- TASK DIRECTIONS
What is needed is a faithful copy of all the entries, with no pictures in it.
- - - - -
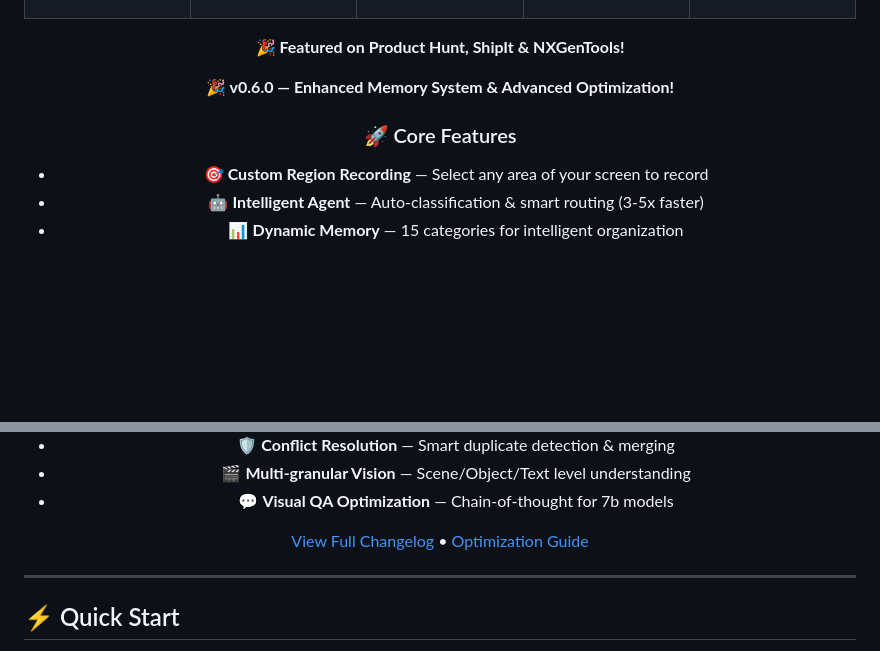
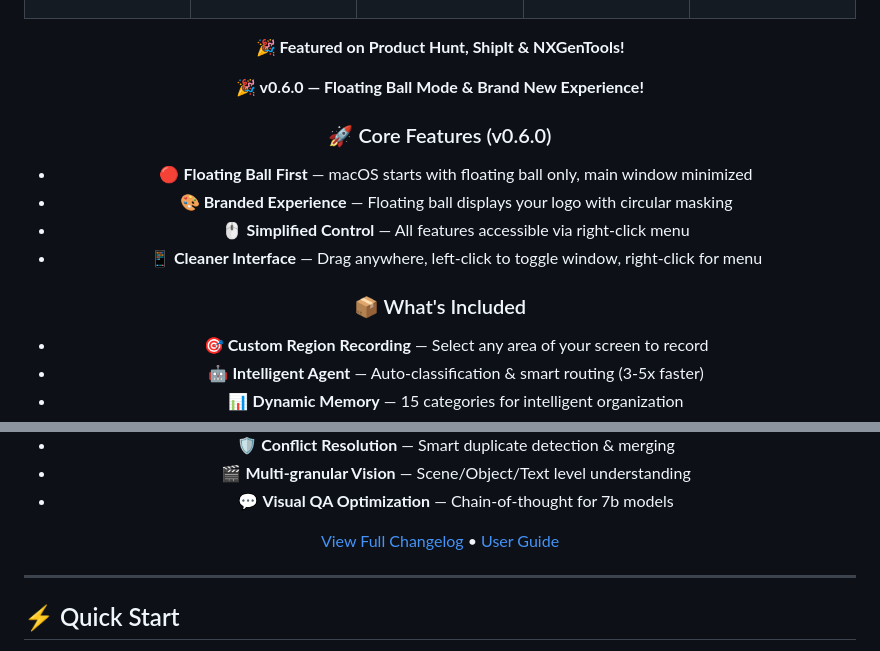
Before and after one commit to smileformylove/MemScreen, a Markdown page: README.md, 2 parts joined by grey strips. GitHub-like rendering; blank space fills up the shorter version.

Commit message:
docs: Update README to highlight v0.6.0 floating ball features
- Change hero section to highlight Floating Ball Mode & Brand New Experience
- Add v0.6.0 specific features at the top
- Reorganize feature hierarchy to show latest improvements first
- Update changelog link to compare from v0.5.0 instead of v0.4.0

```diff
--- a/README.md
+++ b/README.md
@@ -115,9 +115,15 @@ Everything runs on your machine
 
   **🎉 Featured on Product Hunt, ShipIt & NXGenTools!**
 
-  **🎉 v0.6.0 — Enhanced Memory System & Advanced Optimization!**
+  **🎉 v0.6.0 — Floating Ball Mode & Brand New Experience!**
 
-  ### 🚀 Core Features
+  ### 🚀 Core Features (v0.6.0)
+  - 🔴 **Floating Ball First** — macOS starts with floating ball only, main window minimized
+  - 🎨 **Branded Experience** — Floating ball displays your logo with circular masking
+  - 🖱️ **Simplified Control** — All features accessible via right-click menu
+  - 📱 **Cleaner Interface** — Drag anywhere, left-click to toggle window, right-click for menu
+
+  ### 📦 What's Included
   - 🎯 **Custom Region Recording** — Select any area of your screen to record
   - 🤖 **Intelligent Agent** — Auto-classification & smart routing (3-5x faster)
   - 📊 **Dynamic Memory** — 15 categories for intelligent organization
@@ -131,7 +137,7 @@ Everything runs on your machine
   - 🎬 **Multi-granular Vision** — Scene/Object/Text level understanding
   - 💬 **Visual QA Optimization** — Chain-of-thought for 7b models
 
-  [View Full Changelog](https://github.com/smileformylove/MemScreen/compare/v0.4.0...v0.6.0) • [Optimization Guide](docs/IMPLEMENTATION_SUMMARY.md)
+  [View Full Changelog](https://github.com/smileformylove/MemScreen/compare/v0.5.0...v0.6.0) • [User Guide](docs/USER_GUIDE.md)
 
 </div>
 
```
- - - - -
- RESPONSE AREA
Before and after one commit to smileformylove/MemScreen, a Markdown page: README.md, 2 parts joined by grey strips. GitHub-like rendering; blank space fills up the shorter version.

Commit message:
docs: Update README to highlight v0.6.0 floating ball features
- Change hero section to highlight Floating Ball Mode & Brand New Experience
- Add v0.6.0 specific features at the top
- Reorganize feature hierarchy to show latest improvements first
- Update changelog link to compare from v0.5.0 instead of v0.4.0

```diff
--- a/README.md
+++ b/README.md
@@ -115,9 +115,15 @@ Everything runs on your machine
 
   **🎉 Featured on Product Hunt, ShipIt & NXGenTools!**
 
-  **🎉 v0.6.0 — Enhanced Memory System & Advanced Optimization!**
+  **🎉 v0.6.0 — Floating Ball Mode & Brand New Experience!**
 
-  ### 🚀 Core Features
+  ### 🚀 Core Features (v0.6.0)
+  - 🔴 **Floating Ball First** — macOS starts with floating ball only, main window minimized
+  - 🎨 **Branded Experience** — Floating ball displays your logo with circular masking
+  - 🖱️ **Simplified Control** — All features accessible via right-click menu
+  - 📱 **Cleaner Interface** — Drag anywhere, left-click to toggle window, right-click for menu
+
+  ### 📦 What's Included
   - 🎯 **Custom Region Recording** — Select any area of your screen to record
   - 🤖 **Intelligent Agent** — Auto-classification & smart routing (3-5x faster)
   - 📊 **Dynamic Memory** — 15 categories for intelligent organization
@@ -131,7 +137,7 @@ Everything runs on your machine
   - 🎬 **Multi-granular Vision** — Scene/Object/Text level understanding
   - 💬 **Visual QA Optimization** — Chain-of-thought for 7b models
 
-  [View Full Changelog](https://github.com/smileformylove/MemScreen/compare/v0.4.0...v0.6.0) • [Optimization Guide](docs/IMPLEMENTATION_SUMMARY.md)
+  [View Full Changelog](https://github.com/smileformylove/MemScreen/compare/v0.5.0...v0.6.0) • [User Guide](docs/USER_GUIDE.md)
 
 </div>
 
```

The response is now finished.